## Extracted entries
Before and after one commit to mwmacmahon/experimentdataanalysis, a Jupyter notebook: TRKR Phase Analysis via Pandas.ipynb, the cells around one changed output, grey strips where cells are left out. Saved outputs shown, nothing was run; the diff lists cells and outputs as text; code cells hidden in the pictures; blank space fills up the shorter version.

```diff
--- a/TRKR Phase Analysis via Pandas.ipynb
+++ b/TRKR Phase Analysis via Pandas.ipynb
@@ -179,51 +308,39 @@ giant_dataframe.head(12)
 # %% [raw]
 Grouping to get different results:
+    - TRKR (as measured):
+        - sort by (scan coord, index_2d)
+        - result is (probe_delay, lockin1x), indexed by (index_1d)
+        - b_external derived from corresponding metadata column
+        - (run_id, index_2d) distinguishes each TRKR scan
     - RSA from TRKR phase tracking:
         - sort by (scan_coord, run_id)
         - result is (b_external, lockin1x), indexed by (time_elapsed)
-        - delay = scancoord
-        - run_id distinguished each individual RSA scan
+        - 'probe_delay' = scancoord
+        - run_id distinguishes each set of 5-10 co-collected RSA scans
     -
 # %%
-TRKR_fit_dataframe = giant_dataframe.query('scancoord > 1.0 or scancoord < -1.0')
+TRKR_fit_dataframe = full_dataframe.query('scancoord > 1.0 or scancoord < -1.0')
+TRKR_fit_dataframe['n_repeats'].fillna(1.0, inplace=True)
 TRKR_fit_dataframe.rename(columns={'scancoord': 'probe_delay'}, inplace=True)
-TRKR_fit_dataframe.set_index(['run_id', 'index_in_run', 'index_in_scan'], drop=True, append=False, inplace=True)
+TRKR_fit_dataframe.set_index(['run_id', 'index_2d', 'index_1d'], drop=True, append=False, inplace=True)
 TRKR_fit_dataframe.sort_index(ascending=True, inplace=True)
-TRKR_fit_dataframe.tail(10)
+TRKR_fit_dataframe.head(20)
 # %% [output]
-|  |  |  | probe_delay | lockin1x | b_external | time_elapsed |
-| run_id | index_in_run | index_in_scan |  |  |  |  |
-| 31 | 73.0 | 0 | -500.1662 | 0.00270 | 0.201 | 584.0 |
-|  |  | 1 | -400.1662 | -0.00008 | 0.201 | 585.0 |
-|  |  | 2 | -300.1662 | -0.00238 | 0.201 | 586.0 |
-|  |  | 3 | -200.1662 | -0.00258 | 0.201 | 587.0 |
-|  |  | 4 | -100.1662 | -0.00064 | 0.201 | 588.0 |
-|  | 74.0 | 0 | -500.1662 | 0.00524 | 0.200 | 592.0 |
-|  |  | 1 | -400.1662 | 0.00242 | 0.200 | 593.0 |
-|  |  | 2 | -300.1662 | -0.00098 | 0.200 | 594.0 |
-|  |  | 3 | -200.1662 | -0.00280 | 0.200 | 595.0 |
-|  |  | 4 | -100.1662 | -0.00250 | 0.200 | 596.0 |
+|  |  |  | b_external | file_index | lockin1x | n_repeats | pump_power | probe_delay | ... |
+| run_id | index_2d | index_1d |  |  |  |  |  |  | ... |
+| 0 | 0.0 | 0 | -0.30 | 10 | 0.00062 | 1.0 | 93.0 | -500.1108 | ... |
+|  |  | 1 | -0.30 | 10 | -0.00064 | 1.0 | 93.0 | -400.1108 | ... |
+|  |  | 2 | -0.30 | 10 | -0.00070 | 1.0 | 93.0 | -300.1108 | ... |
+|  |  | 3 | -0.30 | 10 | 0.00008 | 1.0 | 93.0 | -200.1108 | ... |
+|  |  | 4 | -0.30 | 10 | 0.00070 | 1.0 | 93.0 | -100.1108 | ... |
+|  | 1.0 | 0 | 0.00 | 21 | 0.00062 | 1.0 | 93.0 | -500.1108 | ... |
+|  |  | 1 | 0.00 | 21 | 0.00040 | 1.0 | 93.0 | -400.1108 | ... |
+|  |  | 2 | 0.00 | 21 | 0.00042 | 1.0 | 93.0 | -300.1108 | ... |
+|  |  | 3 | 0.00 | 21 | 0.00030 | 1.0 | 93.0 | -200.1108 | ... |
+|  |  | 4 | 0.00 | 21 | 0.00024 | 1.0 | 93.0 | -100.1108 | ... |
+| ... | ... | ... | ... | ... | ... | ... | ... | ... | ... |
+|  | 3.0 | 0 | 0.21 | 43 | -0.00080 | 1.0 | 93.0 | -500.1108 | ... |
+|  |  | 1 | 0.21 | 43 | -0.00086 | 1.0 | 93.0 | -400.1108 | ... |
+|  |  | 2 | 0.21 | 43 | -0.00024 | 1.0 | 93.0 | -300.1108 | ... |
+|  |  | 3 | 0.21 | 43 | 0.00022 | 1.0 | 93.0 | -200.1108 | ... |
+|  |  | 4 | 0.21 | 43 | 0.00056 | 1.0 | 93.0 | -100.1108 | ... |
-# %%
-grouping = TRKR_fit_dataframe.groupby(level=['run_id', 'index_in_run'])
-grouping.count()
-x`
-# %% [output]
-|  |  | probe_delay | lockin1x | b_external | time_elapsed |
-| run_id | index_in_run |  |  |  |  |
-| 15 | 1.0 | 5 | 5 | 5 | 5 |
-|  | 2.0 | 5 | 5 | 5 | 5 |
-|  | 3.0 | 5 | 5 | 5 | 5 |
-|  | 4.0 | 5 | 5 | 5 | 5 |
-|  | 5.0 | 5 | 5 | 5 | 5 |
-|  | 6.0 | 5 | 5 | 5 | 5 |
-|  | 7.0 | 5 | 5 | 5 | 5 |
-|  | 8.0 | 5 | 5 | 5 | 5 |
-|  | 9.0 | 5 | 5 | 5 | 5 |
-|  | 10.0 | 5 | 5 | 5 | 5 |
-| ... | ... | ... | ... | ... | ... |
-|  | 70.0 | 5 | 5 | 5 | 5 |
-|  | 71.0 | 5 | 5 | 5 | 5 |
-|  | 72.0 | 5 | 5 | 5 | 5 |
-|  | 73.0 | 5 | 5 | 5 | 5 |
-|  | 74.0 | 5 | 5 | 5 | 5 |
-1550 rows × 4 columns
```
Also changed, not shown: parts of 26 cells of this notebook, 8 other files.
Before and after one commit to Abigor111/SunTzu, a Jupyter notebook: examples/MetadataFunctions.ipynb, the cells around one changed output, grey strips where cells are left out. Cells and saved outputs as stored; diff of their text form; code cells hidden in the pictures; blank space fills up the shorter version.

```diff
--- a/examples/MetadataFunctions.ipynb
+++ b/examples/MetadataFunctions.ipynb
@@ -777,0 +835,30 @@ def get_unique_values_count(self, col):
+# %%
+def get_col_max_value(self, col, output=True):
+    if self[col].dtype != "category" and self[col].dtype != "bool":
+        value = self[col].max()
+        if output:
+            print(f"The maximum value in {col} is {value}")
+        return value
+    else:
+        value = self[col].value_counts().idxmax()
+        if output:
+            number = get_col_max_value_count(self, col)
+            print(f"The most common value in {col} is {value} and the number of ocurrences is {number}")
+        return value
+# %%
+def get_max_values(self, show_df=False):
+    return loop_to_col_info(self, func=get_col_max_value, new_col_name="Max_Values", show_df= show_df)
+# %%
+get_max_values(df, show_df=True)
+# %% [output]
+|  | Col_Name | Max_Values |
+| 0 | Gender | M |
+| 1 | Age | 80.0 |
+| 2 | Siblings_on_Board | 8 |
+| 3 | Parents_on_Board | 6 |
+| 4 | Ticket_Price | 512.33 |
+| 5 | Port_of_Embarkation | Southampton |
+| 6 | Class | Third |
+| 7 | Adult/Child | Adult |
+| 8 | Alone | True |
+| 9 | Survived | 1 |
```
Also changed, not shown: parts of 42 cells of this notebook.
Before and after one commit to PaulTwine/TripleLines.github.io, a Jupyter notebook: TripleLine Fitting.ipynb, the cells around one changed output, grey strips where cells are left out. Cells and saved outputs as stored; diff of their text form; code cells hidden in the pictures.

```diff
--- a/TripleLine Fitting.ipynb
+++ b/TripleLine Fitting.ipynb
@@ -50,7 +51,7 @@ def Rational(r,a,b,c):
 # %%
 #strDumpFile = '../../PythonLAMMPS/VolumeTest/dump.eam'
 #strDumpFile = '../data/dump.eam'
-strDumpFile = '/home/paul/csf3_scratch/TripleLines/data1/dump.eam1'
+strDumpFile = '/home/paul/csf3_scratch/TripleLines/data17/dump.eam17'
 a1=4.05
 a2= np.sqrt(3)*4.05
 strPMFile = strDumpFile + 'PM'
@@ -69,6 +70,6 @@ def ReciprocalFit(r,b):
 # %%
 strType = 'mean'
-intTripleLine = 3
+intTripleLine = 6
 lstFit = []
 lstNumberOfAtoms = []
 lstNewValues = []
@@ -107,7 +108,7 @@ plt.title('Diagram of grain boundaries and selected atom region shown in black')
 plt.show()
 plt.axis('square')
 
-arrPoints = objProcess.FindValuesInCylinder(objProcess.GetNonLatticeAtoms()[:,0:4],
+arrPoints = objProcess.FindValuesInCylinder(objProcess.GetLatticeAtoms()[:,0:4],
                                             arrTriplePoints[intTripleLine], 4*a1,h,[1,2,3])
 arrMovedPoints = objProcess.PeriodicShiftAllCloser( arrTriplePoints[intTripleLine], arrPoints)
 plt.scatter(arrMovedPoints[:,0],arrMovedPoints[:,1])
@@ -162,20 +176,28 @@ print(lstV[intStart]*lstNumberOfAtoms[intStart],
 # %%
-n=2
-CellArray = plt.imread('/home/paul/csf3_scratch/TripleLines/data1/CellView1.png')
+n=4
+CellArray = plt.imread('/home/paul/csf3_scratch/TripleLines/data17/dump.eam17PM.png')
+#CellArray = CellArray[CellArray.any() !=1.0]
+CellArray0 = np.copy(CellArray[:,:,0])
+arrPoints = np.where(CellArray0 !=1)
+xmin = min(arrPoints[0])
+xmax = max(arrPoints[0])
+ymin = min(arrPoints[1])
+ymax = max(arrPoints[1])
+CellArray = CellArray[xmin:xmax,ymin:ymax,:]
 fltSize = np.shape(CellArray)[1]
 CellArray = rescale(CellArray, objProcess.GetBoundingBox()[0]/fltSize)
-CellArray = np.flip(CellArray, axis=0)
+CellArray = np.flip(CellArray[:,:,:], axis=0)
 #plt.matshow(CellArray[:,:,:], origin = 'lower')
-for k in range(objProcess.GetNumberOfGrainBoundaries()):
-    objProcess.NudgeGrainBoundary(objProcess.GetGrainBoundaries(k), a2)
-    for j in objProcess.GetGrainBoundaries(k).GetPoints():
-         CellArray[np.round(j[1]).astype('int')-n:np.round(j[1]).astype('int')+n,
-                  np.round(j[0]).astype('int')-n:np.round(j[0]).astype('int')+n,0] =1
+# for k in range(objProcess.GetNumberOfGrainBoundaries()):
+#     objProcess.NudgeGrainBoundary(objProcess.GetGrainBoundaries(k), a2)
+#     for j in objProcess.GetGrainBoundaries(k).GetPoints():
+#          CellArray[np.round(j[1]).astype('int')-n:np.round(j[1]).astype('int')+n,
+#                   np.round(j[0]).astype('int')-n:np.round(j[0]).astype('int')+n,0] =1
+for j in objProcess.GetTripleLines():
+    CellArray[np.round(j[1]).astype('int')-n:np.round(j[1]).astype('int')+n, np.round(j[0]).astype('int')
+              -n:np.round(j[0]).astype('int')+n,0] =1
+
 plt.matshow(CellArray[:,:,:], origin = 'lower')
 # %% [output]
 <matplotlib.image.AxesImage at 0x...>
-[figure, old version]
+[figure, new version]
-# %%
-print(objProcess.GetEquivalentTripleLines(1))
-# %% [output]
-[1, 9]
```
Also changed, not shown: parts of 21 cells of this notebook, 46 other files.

## Exercise
Within the listing above, say how many lines contain the string "Also". Reply with the number only.

## Problem solution
3